Meiburg said very few wine reviewers had influence in China, which made platforms like Weibo potentially powerful. People in Shanghai used word of mouth to influence others. Heller said some of the larger wine companies had brand ambassadors whose job is to post on Weibo to develop discussion about wine. “Make use of your existing fans in China because they will get the word out for you,” Meiburg said. “Find creative ways to encourage them to post on your behalf.”
Annabel Jackson runs The Wine Connection (Asia), a company that focuses on wine education and marketing. Jackson said Shanghai remained an important port city with a long tradition of foreign influence because it is willing to embrace new ideas and practices. She noted that 85% of wine consumed in China is red, but Champagne is the “darling of the fashionable clubs in Shanghai” – indicating how that city acted differently from the rest of the country. “Think about all the fancy restaurants on the Bund [the most fashionable street in Shanghai]: they call for something other than Dynasty, surely? Wine lists need to cater to them.”
Pedrol confirmed the interest in Champagne. “The night scene in Shanghai is one of the top in China for consumption of expensive wines, including some top Champagnes.”
Meiburg’s book contains refreshingly frank advice: “There are actually a limited number of businesses with whom we would personally suggest you deal.” It points out that “only the foolhardy would try to get wine into China without an importer lined up”. And trying to do marketing and public relations on your own, or with a non-Chinese branding partner, “can only end in disaster”.

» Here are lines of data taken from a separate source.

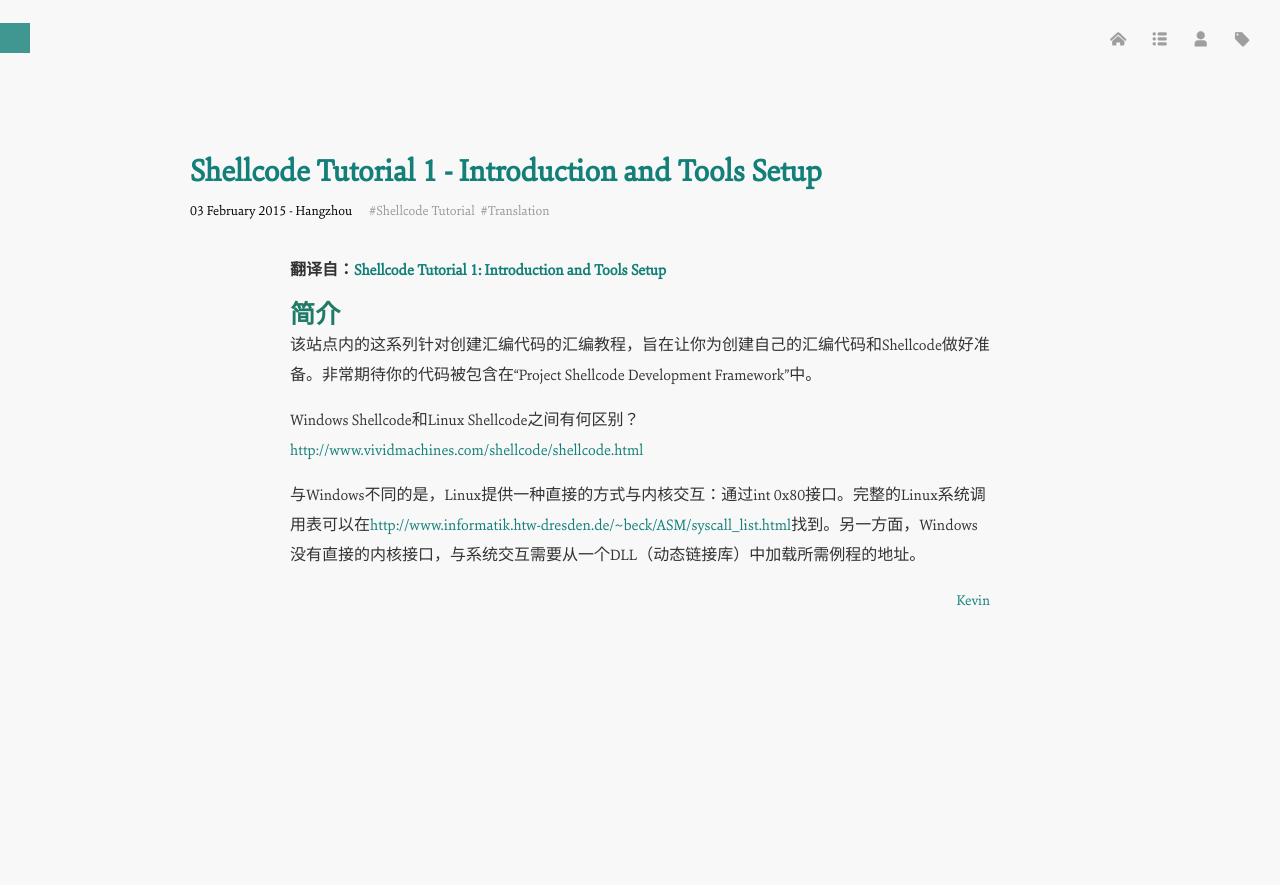
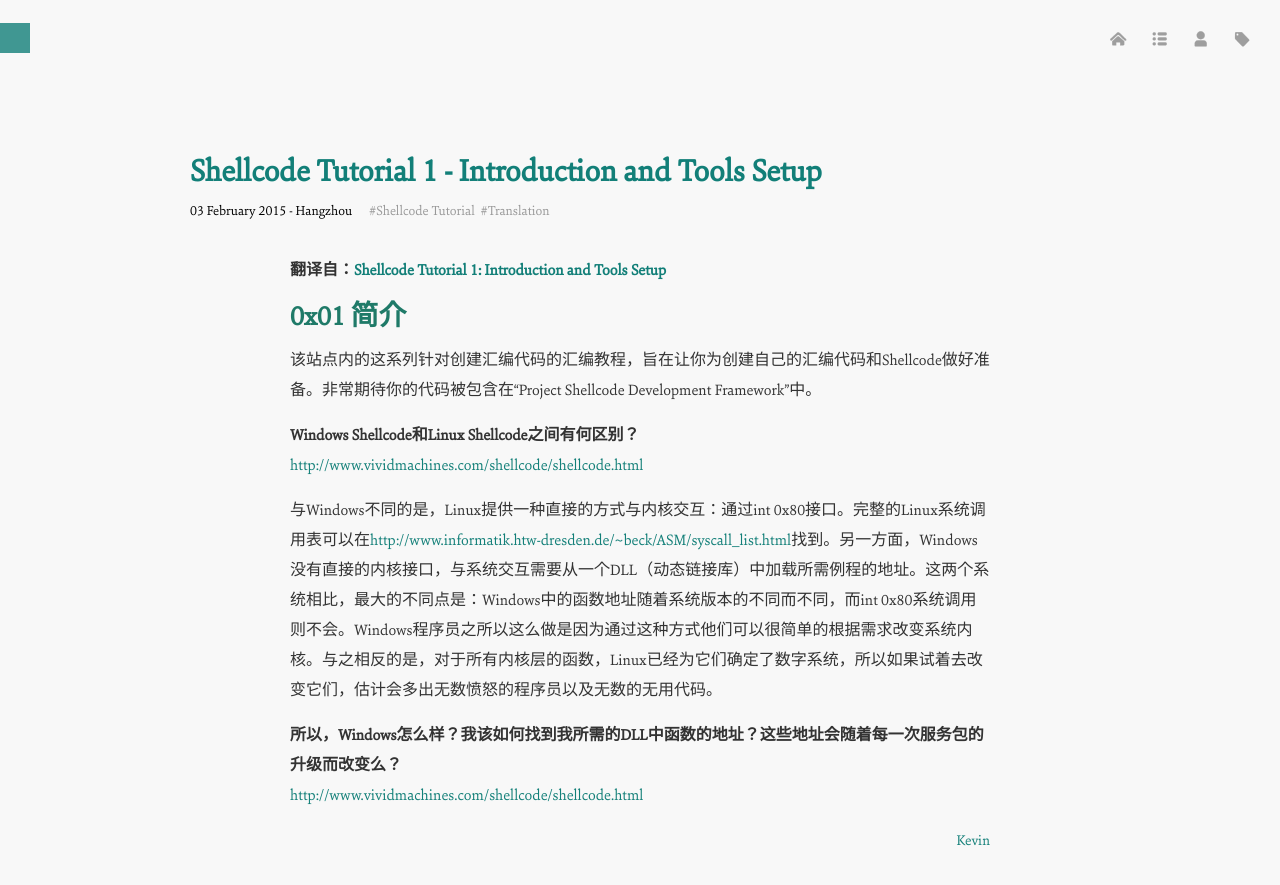
Before and after one commit to KevinIsCool/Kevin, a Jekyll site: the page built from _posts/tech/2015-02-03-Shellcode-Tutorial-1-Introduction-and-Tools-Setup.md, in a window 1280 px wide and 935 px high. Shown: the top 885 px of the window. Built offline with Jekyll 4.4.1, drawn with Linux system fonts in a browser that asks for light colours; Markdown is read by kramdown in place of the engine named in the settings; comment, search, counter and statistics services are not loaded.

Commit message:
shellcode

```diff
--- a/_posts/tech/2015-02-03-Shellcode-Tutorial-1-Introduction-and-Tools-Setup.md
+++ b/_posts/tech/2015-02-03-Shellcode-Tutorial-1-Introduction-and-Tools-Setup.md
@@ -11,10 +11,13 @@
 
 **翻译自：[Shellcode Tutorial 1: Introduction and Tools Setup](http://www.projectshellcode.com/node/17)**
 
-###简介
+##0x01 简介
 该站点内的这系列针对创建汇编代码的汇编教程，旨在让你为创建自己的汇编代码和Shellcode做好准备。非常期待你的代码被包含在“Project Shellcode Development Framework”中。
 
-Windows Shellcode和Linux Shellcode之间有何区别？
+**Windows Shellcode和Linux Shellcode之间有何区别？**
 [http://www.vividmachines.com/shellcode/shellcode.html](http://www.vividmachines.com/shellcode/shellcode.html)
 
-与Windows不同的是，Linux提供一种直接的方式与内核交互：通过int 0x80接口。完整的Linux系统调用表可以在[http://www.informatik.htw-dresden.de/~beck/ASM/syscall_list.html](http://www.informatik.htw-dresden.de/~beck/ASM/syscall_list.html)找到。另一方面，Windows没有直接的内核接口，与系统交互需要从一个DLL（动态链接库）中加载所需例程的地址。
+与Windows不同的是，Linux提供一种直接的方式与内核交互：通过int 0x80接口。完整的Linux系统调用表可以在[http://www.informatik.htw-dresden.de/~beck/ASM/syscall_list.html](http://www.informatik.htw-dresden.de/~beck/ASM/syscall_list.html)找到。另一方面，Windows没有直接的内核接口，与系统交互需要从一个DLL（动态链接库）中加载所需例程的地址。这两个系统相比，最大的不同点是：Windows中的函数地址随着系统版本的不同而不同，而int 0x80系统调用则不会。Windows程序员之所以这么做是因为通过这种方式他们可以很简单的根据需求改变系统内核。与之相反的是，对于所有内核层的函数，Linux已经为它们确定了数字系统，所以如果试着去改变它们，估计会多出无数愤怒的程序员以及无数的无用代码。
+
+**所以，Windows怎么样？我该如何找到我所需的DLL中函数的地址？这些地址会随着每一次服务包的升级而改变么？**
+[http://www.vividmachines.com/shellcode/shellcode.html](http://www.vividmachines.com/shellcode/shellcode.html)
```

In terms of intellectual property, one of the biggest concerns Meiburg and Heller noted is intentional mis-labelling of wines, such as Benfolds instead of Penfolds, as opposed to outright counterfeiting. “One of the most frightening aspects of IP protection in China, but one of the most basic facts that you will have to accept to work in this market, is that at the end of the day you cannot fully trust anyone, even your importer,” they advised. “For example, even if your importer helps you come up with your Chinese name, even if it is the most brilliant stroke of genius in the history of branding, make sure it is you who registers the trademark, not your importer. Break-ups happen, and it’s key to protect your interests.” Winemakers should register their brand with the China Trademark Office. “Your best friend today could be the person suing you for misappropriating ‘their’ brand name tomorrow.”
It costs money to develop any new market. As with any investment, the critical thing is to ensure return on investment. “Our advice to winemakers? It’s a hard pill to swallow, but them’s the breaks,” Meiburg and Heller concluded.